But while skydiving is an extreme sport and it does get your adrenaline pumping, we argue that it's not a crazy thing to do. Skydivers aren't crazy! In fact, they're sensible, calculated people who know exactly what they're doing and do it with precision. Here's the truth about skydivers...
Skydivers Have 'Normal' Jobs, Just Like Everyone Else...
With the exception of our talented team of instructors who work in skydiving, the majority of skydivers have regular 9-5 jobs just like anyone else.
In fact, the USPA (United States Parachute Association), which governs the sport of skydiving in the US, has released data on their membership by profession. The most common jobs held by skydivers are, according to the data:
As you can see, pretty normal professions! In fact, the prevalence of military and precision jobs is a testament to the almost military approach we take to our training and the precision with which we plan each jump and operate our equipment.
We Jump, We Train, We Improve
It's a common misconception that skydiving is "just falling". In reality, it's a sport like any other, with multiple disciplines, training plans and formal qualifications to be obtained along the way.
As a hobby skydiver, you can learn how to do all sorts of things in the sky. Belly flying, also known as RW (relative work) or FS (formation skydiving) is all about falling in a belly to earth position and controlling your movements using changes in that position. Many people compete in 4 way and 8 way FS, which basically means building shapes in the sky with a team, and the world record currently stands at hundreds of skydivers building one huge shape together.
Then there's freeflying (or FF); the discipline built around flying in any orientation except belly to earth, such as head down, in a standing position or in a seated position. You fall much faster this way typically and again, there are competitions as well as formal qualifications along the way.
There are loads more ways to learn and progress in skydiving and all of them come with a set of formal guidelines and tests to take in order to achieve qualification. It's not just falling at all; skydiving is a complex sport that takes a lot of time, a lot of effort and a lot of commitment to do well.
We Take Calculated Risks And Negate Them As Far As Possible
Another common misconception about our sport is that we're all frivolous risk takers. We're jumping out of perfectly good airplanes after all, so we must have little regard for our own safety and that of those around us.
The fact of skydiving is that it has developed over many years to be a sport which is governed by regulation, guided by best practice and improved by technological advances that go well beyond the first parachute roughly drawn up by Leonardo Di Vinci!

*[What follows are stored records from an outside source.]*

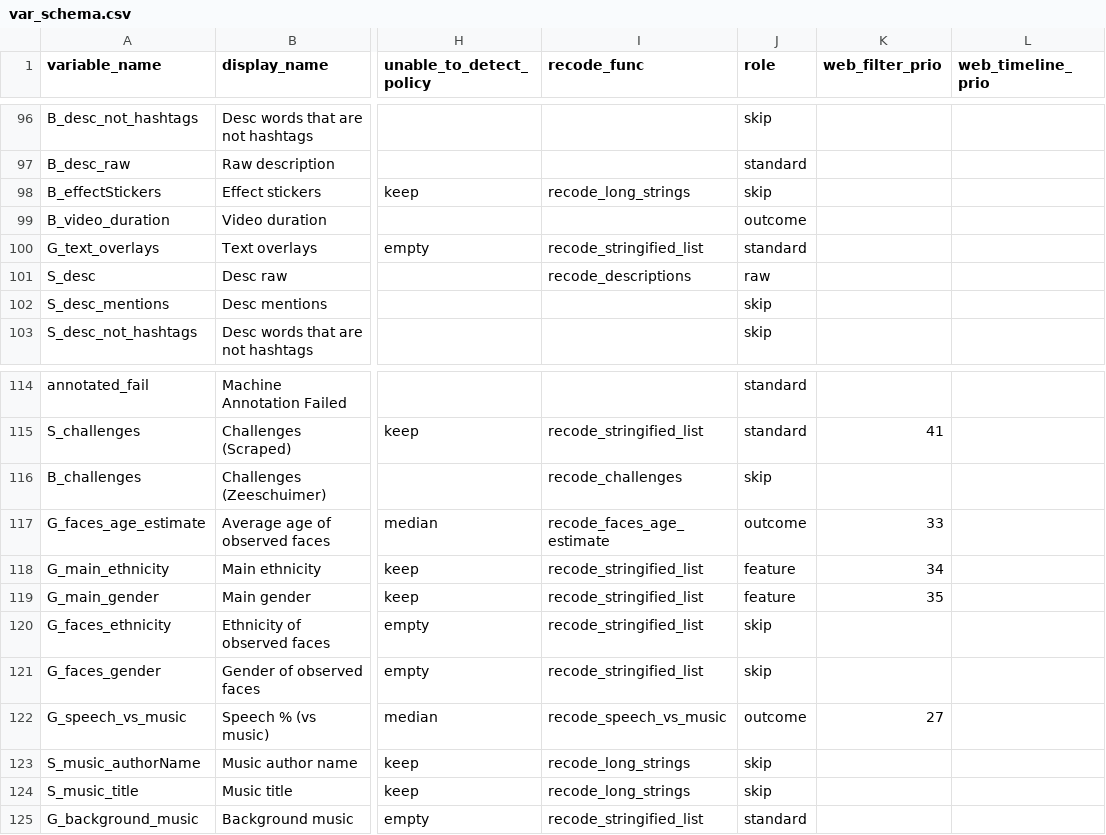
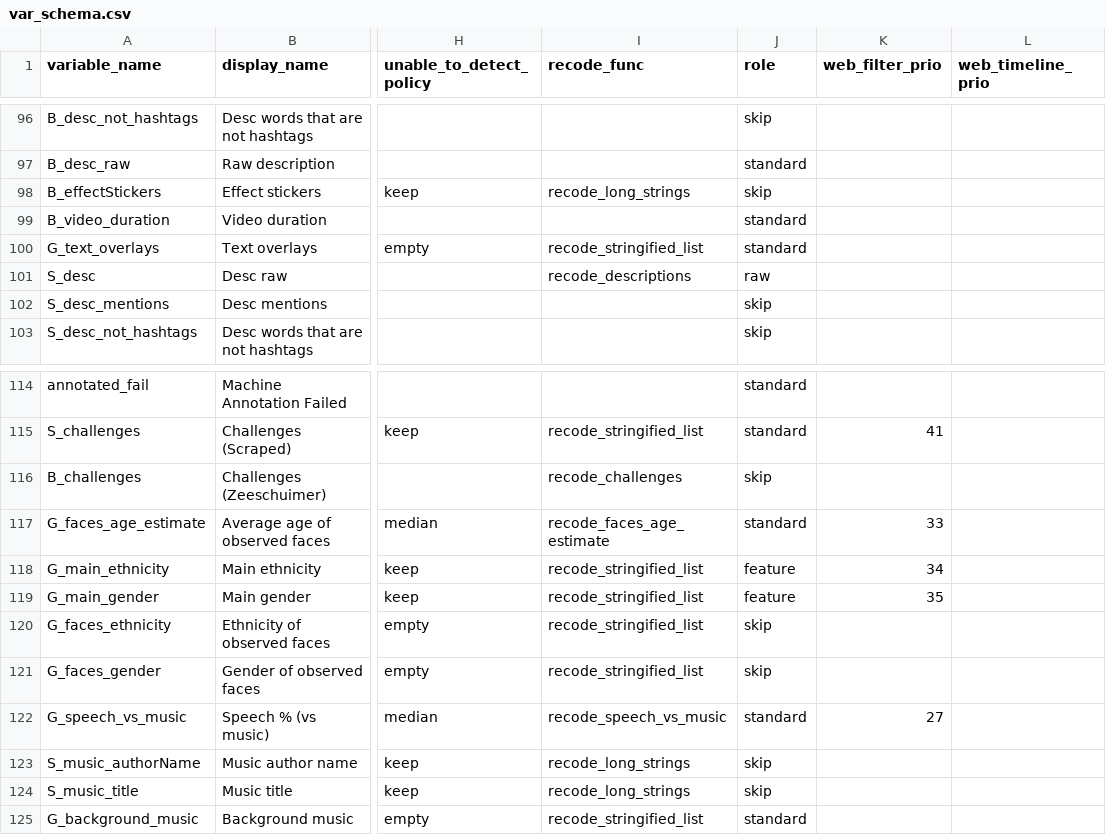
Before and after one commit to pwikstrom/foryou-research, a CSV file: config/var_schema.csv, drawn as a sheet; only a part is shown, gaps mark what is left out; the diff covers the shown part only; the diff names each change by its address in the sheet, - before the commit and + after, or states it on an @@ line.

```diff
--- a/config/var_schema.csv
+++ b/config/var_schema.csv
-J99 (role): outcome
+J99 (role): standard
-J117 (role): outcome
+J117 (role): standard
-J122 (role): outcome
+J122 (role): standard
```
Also changed, not shown: 1 added row and 20 edited cells elsewhere in this file, 10 other files.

Today's skydivers are so well trained, to almost military precision, that we're equipped for almost anything. We plan every part of our jumps. We plan everything we don't plan too, meaning we're prepared for all eventualities, even if they don't conform to our preferred scenario.

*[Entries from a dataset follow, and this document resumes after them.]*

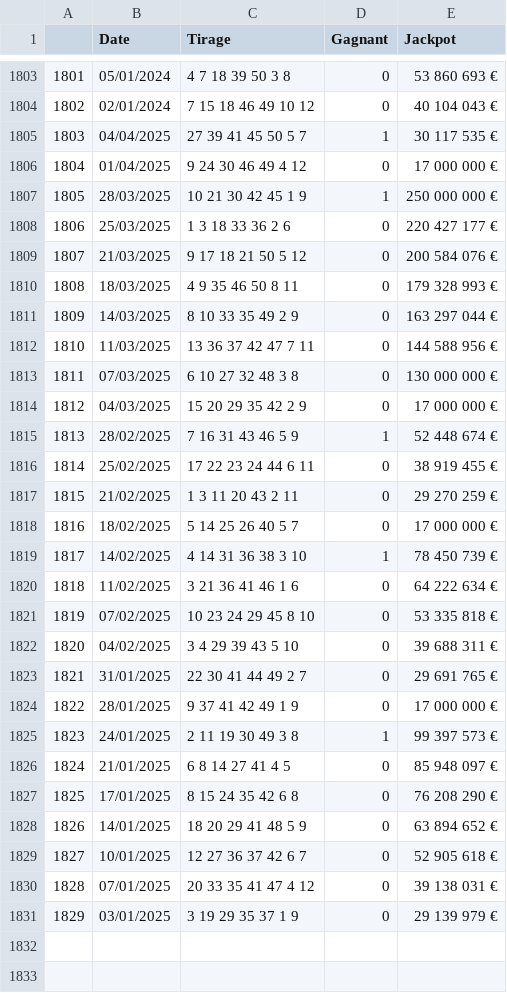
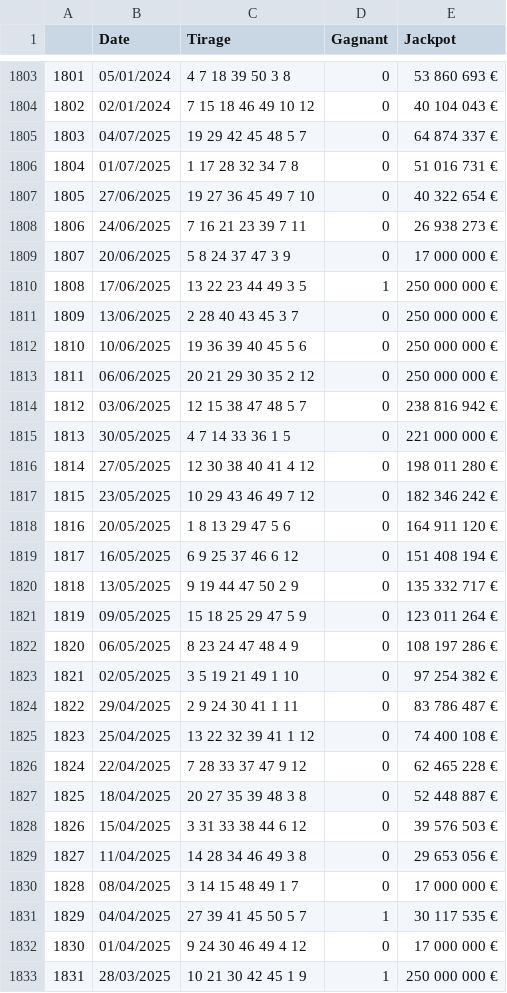
Before and after one commit to 2FromField/Euromillion, a CSV file: Data/euromillion.csv, drawn as a sheet; only a part is shown, gaps mark what is left out; the shorter side is filled out with more unchanged rows; addresses are those after the commit; the diff names each change by its address in the sheet, - before the commit and + after, or states it on an @@ line.

```diff
--- a/Data/euromillion.csv
+++ b/Data/euromillion.csv
+row 1805: 1803 | 04/07/2025 | 19 29 42 45 48 5 7 | 0 | 64 874 337 €
+row 1806: 1804 | 01/07/2025 | 1 17 28 32 34 7 8 | 0 | 51 016 731 €
+row 1807: 1805 | 27/06/2025 | 19 27 36 45 49 7 10 | 0 | 40 322 654 €
+row 1808: 1806 | 24/06/2025 | 7 16 21 23 39 7 11 | 0 | 26 938 273 €
+row 1809: 1807 | 20/06/2025 | 5 8 24 37 47 3 9 | 0 | 17 000 000 €
+row 1810: 1808 | 17/06/2025 | 13 22 23 44 49 3 5 | 1 | 250 000 000 €
+row 1811: 1809 | 13/06/2025 | 2 28 40 43 45 3 7 | 0 | 250 000 000 €
+row 1812: 1810 | 10/06/2025 | 19 36 39 40 45 5 6 | 0 | 250 000 000 €
+row 1813: 1811 | 06/06/2025 | 20 21 29 30 35 2 12 | 0 | 250 000 000 €
+row 1814: 1812 | 03/06/2025 | 12 15 38 47 48 5 7 | 0 | 238 816 942 €
+row 1815: 1813 | 30/05/2025 | 4 7 14 33 36 1 5 | 0 | 221 000 000 €
+row 1816: 1814 | 27/05/2025 | 12 30 38 40 41 4 12 | 0 | 198 011 280 €
+row 1817: 1815 | 23/05/2025 | 10 29 43 46 49 7 12 | 0 | 182 346 242 €
+row 1818: 1816 | 20/05/2025 | 1 8 13 29 47 5 6 | 0 | 164 911 120 €
+row 1819: 1817 | 16/05/2025 | 6 9 25 37 46 6 12 | 0 | 151 408 194 €
+row 1820: 1818 | 13/05/2025 | 9 19 44 47 50 2 9 | 0 | 135 332 717 €
+row 1821: 1819 | 09/05/2025 | 15 18 25 29 47 5 9 | 0 | 123 011 264 €
+row 1822: 1820 | 06/05/2025 | 8 23 24 47 48 4 9 | 0 | 108 197 286 €
+row 1823: 1821 | 02/05/2025 | 3 5 19 21 49 1 10 | 0 | 97 254 382 €
+row 1824: 1822 | 29/04/2025 | 2 9 24 30 41 1 11 | 0 | 83 786 487 €
+row 1825: 1823 | 25/04/2025 | 13 22 32 39 41 1 12 | 0 | 74 400 108 €
+row 1826: 1824 | 22/04/2025 | 7 28 33 37 47 9 12 | 0 | 62 465 228 €
+row 1827: 1825 | 18/04/2025 | 20 27 35 39 48 3 8 | 0 | 52 448 887 €
+row 1828: 1826 | 15/04/2025 | 3 31 33 38 44 6 12 | 0 | 39 576 503 €
+row 1829: 1827 | 11/04/2025 | 14 28 34 46 49 3 8 | 0 | 29 653 056 €
+row 1830: 1828 | 08/04/2025 | 3 14 15 48 49 1 7 | 0 | 17 000 000 €
@@ column A renumbered from row 1831 down @@
```
Also changed, not shown: 4 other files.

Every one of us jumps with the full training needed to deal with most situations and the skills to avoid things going wrong as far as possible. On top of that, we use two parachutes each (one as a backup), use automatic activation devices (AADs) that deploy our parachutes in the event we don't, and have clear plans in place for our freefall time too.

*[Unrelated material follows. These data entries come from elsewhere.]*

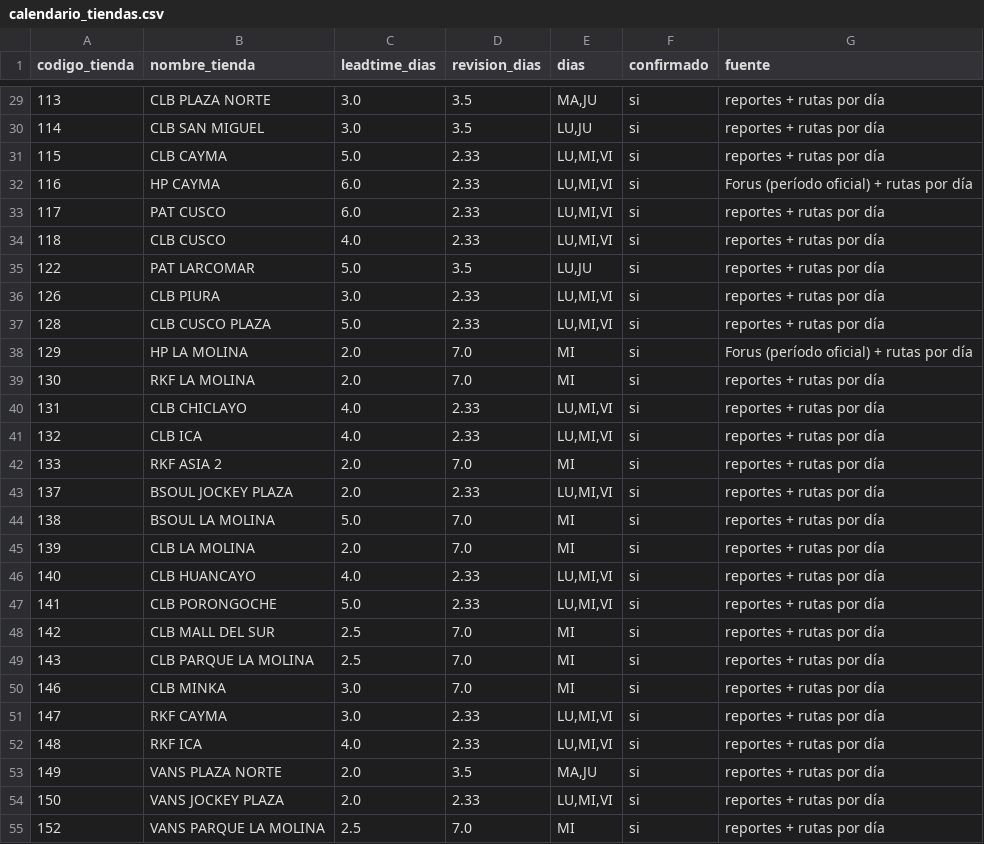
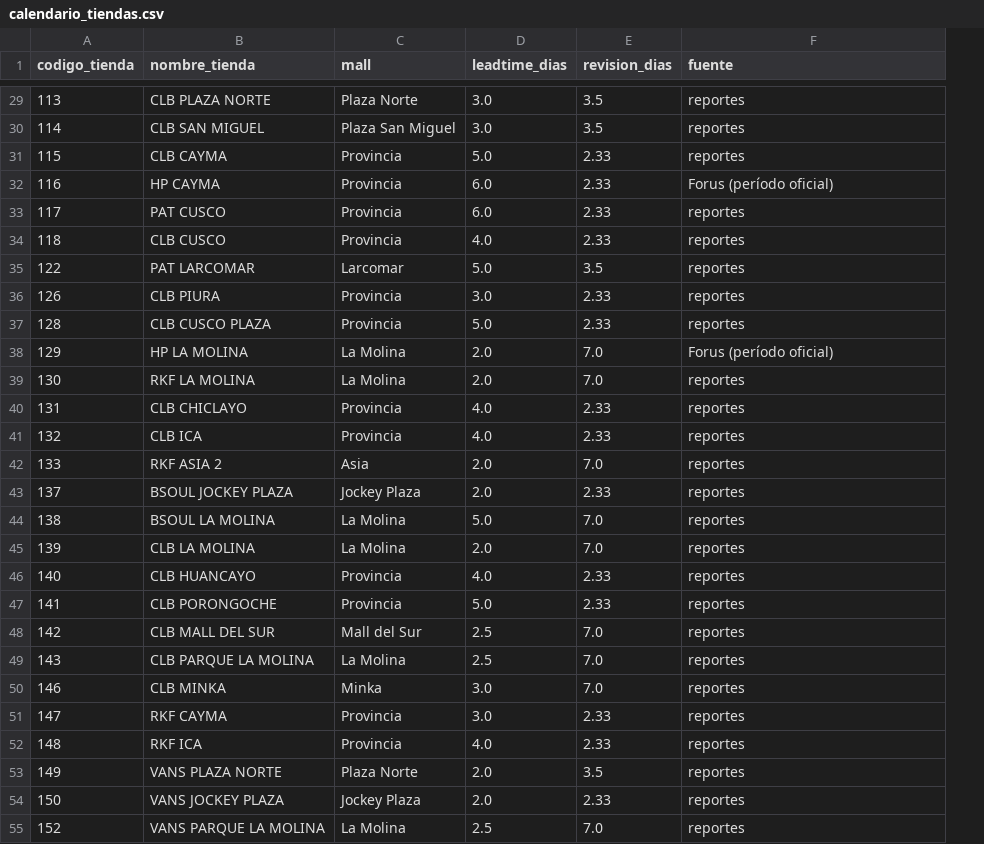
Before and after one commit to HugoCamara7/ForusIQ, a CSV file: src/forusight/config/calendario_tiendas.csv, drawn as a sheet; only a part is shown, gaps mark what is left out; removed rows and columns are numbered as before the commit, all else as after; the diff covers the shown part only; the diff names each change by its address in the sheet, - before the commit and + after, or states it on an @@ line.

```diff
--- a/src/forusight/config/calendario_tiendas.csv
+++ b/src/forusight/config/calendario_tiendas.csv
+column C (mall), rows 29-55: Plaza Norte | Plaza San Miguel | Provincia | Provincia | Provincia | Provincia | Larcomar | Provincia | Provincia | La Molina | La Molina | Provincia | Provincia | Asia | Jockey Plaza | La Molina | La Molina | Provincia | Provincia | Mall del Sur | La Molina | Minka | Provincia | Provincia | Plaza Norte | Jockey Plaza | La Molina
-column E (dias), rows 29-55: MA,JU | LU,JU | LU,MI,VI | LU,MI,VI | LU,MI,VI | LU,MI,VI | LU,JU | LU,MI,VI | LU,MI,VI | MI | MI | LU,MI,VI | LU,MI,VI | MI | LU,MI,VI | MI | MI | LU,MI,VI | LU,MI,VI | MI | MI | MI | LU,MI,VI | LU,MI,VI | MA,JU | LU,MI,VI | MI
-column F (confirmado), rows 29-55: all si
-F29:F31 (fuente): reportes + rutas por día
+F29:F31 (fuente): reportes
-F32 (fuente): Forus (período oficial) + rutas por día
+F32 (fuente): Forus (período oficial)
-F33:F37 (fuente): reportes + rutas por día
+F33:F37 (fuente): reportes
-F38 (fuente): Forus (período oficial) + rutas por día
+F38 (fuente): Forus (período oficial)
-F39:F55 (fuente): reportes + rutas por día
+F39:F55 (fuente): reportes
```
Also changed, not shown: 32 edited cells elsewhere in this file, 7 other files.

Want to know the best way to learn the truth about skydivers? Join us at the dropzone! Book a skydive near Myrtle Beach with Skydive Coastal Carolinas and we'll show you what our skydiving community is all about!